• [DATA FOR THE TASK]
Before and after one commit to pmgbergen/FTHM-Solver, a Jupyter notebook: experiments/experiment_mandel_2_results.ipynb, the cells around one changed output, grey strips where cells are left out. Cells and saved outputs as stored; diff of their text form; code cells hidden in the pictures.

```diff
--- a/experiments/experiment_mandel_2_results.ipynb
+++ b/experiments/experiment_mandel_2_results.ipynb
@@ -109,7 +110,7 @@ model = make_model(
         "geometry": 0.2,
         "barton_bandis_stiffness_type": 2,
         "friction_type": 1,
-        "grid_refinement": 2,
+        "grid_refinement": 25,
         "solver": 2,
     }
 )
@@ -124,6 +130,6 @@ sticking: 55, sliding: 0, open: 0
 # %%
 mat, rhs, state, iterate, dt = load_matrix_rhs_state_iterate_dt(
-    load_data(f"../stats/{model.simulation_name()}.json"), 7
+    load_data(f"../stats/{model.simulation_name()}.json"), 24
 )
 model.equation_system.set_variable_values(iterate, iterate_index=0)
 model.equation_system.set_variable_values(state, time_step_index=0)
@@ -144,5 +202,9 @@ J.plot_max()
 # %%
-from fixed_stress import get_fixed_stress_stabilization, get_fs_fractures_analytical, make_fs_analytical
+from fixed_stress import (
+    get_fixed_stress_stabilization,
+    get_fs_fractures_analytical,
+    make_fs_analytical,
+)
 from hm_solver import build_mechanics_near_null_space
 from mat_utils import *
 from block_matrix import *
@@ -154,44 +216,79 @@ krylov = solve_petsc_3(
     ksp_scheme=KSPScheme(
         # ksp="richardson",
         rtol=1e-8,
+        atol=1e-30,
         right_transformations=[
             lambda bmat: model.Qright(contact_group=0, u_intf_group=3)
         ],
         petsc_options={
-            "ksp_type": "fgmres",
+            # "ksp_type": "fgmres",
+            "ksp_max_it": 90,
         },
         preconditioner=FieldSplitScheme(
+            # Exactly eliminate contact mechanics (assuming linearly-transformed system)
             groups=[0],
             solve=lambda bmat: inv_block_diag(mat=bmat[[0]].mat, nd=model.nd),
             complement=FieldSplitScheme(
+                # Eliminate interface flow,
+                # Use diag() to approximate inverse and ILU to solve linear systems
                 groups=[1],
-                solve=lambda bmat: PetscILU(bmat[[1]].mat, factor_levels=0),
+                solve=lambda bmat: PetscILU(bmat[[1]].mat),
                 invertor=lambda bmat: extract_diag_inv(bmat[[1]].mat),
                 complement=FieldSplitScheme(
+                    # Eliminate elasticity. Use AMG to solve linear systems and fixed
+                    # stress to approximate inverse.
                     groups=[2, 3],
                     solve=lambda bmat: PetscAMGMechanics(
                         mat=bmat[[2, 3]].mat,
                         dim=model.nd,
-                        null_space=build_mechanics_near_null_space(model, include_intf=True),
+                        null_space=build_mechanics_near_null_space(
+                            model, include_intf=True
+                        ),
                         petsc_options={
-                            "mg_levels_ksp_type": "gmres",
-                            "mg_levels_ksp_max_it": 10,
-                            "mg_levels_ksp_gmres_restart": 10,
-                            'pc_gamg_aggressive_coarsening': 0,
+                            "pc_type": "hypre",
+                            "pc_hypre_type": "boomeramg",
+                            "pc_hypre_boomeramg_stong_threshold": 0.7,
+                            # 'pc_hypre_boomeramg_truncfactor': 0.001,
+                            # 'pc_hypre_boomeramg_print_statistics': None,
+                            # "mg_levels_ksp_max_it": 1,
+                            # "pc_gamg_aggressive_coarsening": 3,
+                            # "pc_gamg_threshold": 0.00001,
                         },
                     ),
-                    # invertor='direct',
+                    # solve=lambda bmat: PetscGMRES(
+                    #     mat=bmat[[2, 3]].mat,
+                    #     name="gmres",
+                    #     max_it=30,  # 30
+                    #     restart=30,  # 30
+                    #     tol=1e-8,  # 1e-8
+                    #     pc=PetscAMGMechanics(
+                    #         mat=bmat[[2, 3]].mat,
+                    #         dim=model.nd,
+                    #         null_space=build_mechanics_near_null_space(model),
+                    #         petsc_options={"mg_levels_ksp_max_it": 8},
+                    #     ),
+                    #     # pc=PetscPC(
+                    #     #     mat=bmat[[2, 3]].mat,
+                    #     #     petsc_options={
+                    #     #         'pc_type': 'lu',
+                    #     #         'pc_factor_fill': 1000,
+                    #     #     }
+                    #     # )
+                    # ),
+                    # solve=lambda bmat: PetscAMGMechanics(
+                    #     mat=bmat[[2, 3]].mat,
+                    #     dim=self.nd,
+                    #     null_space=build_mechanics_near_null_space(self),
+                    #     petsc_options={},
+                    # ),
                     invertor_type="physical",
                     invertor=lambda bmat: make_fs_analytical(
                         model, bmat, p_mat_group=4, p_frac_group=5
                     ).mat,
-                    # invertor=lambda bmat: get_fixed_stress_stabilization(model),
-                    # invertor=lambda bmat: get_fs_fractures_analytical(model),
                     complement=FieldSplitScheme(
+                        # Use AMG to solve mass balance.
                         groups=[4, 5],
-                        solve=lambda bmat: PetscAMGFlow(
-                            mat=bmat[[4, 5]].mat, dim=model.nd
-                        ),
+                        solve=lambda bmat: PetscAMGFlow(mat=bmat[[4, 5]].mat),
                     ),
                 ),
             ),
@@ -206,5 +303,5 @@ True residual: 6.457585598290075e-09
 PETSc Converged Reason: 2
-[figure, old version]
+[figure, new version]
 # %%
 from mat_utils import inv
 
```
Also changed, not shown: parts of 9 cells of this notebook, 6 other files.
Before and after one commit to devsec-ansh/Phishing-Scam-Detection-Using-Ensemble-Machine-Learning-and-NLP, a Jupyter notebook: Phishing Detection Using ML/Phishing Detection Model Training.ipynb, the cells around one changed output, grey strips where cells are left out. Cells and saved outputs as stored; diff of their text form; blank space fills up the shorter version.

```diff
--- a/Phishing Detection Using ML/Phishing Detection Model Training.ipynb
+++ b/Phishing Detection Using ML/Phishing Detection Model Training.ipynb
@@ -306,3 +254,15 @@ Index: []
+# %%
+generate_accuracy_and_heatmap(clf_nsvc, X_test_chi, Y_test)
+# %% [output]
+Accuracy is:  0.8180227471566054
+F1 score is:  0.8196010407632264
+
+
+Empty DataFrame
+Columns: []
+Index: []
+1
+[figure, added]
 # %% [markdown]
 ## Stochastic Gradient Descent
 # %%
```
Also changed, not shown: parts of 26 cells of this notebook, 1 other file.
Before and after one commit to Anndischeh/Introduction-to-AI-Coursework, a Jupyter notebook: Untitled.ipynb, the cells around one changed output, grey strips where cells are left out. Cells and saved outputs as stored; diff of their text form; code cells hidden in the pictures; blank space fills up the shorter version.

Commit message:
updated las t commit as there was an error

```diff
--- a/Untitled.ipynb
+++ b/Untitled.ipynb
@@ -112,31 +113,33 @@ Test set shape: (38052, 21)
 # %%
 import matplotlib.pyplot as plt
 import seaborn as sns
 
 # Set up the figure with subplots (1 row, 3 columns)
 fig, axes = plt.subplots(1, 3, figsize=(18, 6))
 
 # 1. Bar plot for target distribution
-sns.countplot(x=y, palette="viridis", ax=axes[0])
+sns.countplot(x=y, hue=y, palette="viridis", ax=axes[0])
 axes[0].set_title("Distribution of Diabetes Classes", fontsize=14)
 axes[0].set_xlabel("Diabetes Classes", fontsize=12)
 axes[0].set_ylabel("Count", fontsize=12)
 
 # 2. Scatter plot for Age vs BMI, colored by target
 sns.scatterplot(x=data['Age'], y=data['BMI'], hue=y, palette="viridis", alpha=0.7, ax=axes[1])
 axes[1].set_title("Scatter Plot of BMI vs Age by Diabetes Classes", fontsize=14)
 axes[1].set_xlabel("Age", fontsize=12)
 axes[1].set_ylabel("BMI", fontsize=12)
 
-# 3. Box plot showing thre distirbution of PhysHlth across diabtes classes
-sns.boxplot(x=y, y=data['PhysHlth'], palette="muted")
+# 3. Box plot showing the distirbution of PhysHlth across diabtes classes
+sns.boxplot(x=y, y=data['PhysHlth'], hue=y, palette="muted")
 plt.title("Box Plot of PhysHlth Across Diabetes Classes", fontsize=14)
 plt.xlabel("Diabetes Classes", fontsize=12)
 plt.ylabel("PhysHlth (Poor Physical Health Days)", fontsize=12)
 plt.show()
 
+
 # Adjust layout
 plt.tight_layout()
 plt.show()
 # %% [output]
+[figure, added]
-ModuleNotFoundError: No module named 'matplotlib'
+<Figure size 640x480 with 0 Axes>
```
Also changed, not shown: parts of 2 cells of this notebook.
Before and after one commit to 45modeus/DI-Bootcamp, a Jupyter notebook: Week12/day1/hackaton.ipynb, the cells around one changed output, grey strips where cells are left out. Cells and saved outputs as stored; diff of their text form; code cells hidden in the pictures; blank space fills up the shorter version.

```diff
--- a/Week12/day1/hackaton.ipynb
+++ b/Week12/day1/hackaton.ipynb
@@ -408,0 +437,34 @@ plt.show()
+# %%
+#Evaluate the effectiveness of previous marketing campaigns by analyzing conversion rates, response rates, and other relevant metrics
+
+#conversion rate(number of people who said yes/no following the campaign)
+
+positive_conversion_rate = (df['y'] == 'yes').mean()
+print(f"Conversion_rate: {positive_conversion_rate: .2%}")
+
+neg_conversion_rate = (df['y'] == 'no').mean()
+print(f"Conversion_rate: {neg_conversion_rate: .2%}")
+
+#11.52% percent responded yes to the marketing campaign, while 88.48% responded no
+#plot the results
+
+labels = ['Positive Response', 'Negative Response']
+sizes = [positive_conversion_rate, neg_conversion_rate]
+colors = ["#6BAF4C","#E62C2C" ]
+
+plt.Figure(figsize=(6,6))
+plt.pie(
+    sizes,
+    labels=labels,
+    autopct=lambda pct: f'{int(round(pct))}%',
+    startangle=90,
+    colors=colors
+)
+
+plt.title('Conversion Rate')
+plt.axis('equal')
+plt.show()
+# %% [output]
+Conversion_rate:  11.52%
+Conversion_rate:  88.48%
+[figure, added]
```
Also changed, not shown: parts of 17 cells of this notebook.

• [TASK DIRECTIONS]
If a line in the listing includes the word "palette", it counts; report the number of such lines and nothing else.

• [SOLVED PROBLEM]
5